▶ Exercise details: In the data below, locate each line with the word "Terminal" and list it.

** Supplied material follows **

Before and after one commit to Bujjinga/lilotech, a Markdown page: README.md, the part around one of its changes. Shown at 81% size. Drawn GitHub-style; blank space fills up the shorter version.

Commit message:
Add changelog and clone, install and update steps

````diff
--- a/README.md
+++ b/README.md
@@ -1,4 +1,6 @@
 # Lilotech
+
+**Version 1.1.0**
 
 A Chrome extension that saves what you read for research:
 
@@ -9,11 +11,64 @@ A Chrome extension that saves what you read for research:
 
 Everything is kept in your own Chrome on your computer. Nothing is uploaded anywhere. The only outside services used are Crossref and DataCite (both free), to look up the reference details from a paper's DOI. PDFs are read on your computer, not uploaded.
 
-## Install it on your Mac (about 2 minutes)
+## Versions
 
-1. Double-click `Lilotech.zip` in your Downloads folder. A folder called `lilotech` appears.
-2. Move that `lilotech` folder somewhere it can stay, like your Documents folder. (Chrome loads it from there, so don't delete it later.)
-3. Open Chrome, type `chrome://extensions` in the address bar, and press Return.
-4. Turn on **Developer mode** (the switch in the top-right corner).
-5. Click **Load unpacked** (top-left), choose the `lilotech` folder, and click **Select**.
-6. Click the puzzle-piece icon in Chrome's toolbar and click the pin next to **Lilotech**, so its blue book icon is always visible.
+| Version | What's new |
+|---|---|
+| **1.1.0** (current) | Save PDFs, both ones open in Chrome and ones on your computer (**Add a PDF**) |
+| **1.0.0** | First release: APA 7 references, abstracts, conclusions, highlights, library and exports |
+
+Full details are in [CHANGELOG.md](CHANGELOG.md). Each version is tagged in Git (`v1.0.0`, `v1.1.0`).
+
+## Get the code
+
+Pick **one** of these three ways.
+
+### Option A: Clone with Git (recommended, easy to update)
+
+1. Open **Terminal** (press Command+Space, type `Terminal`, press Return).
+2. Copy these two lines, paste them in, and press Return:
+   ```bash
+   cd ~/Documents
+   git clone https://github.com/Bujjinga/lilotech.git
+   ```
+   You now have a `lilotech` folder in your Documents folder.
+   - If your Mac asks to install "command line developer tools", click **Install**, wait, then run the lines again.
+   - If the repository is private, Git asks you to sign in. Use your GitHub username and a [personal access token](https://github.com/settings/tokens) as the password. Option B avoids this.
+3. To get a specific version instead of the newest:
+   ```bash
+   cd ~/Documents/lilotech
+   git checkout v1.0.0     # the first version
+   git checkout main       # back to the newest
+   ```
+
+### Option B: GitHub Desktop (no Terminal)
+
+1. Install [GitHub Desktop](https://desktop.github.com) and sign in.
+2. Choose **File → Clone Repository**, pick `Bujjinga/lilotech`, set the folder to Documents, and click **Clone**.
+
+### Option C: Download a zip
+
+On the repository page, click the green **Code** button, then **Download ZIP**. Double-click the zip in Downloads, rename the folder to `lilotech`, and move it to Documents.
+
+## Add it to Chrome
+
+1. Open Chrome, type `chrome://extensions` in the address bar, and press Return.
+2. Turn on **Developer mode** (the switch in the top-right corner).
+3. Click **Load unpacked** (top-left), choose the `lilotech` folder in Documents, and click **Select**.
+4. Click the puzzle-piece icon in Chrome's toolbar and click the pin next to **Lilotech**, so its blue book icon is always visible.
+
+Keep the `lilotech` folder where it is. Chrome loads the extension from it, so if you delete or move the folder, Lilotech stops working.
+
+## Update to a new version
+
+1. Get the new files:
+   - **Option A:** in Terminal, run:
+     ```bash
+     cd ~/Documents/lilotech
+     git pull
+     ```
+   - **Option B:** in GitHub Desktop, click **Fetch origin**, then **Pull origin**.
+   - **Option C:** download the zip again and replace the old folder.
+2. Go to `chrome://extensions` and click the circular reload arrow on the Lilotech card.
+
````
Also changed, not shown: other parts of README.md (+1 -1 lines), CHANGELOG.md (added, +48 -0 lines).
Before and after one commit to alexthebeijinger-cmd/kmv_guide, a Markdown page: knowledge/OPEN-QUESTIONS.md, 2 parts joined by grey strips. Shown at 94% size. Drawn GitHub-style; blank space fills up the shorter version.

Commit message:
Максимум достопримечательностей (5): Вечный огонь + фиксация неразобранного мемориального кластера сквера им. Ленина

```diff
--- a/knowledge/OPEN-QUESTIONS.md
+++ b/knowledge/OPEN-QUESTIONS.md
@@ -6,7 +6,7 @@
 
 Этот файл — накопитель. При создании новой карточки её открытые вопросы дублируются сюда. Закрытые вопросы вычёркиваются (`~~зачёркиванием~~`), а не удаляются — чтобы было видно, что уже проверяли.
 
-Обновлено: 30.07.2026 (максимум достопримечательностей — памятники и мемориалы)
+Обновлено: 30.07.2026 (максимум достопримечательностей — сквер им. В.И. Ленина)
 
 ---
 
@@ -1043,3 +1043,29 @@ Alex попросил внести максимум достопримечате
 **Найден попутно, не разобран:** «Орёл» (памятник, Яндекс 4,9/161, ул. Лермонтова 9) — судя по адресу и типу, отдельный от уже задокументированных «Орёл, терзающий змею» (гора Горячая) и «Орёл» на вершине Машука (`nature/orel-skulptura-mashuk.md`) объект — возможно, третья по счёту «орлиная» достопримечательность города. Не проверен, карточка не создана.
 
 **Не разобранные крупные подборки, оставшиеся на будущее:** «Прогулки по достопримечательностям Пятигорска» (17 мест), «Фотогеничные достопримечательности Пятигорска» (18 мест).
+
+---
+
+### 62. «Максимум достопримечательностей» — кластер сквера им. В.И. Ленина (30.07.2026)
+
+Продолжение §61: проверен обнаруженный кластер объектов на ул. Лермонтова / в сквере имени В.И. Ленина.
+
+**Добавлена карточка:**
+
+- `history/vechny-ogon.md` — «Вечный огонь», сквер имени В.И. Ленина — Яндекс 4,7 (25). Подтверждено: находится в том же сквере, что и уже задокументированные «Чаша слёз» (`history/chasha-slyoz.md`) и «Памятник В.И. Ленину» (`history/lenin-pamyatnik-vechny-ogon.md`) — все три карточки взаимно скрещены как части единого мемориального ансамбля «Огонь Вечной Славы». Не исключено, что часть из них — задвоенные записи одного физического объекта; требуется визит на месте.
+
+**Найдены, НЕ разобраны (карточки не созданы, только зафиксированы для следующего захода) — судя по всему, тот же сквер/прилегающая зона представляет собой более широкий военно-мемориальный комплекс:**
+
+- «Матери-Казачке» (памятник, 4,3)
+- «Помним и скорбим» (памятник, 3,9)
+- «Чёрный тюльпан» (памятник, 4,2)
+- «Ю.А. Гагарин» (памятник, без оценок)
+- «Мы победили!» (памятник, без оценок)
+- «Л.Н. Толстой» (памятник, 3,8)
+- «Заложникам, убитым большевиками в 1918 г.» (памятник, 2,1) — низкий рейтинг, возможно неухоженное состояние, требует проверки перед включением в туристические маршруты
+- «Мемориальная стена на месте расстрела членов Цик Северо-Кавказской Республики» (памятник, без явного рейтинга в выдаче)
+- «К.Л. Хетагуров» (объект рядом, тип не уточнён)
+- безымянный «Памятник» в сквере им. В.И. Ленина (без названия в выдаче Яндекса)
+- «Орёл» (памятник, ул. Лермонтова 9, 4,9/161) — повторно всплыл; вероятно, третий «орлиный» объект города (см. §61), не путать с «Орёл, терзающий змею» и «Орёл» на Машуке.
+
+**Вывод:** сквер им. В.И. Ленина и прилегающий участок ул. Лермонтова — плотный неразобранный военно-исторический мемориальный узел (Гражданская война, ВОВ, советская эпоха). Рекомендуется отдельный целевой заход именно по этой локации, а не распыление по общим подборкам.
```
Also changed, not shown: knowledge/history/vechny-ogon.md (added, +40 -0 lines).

** End of Supplied material **

▶ Written answer:
+1. Open **Terminal** (press Command+Space, type `Terminal`, press Return).
+### Option B: GitHub Desktop (no Terminal)
+   - **Option A:** in Terminal, run:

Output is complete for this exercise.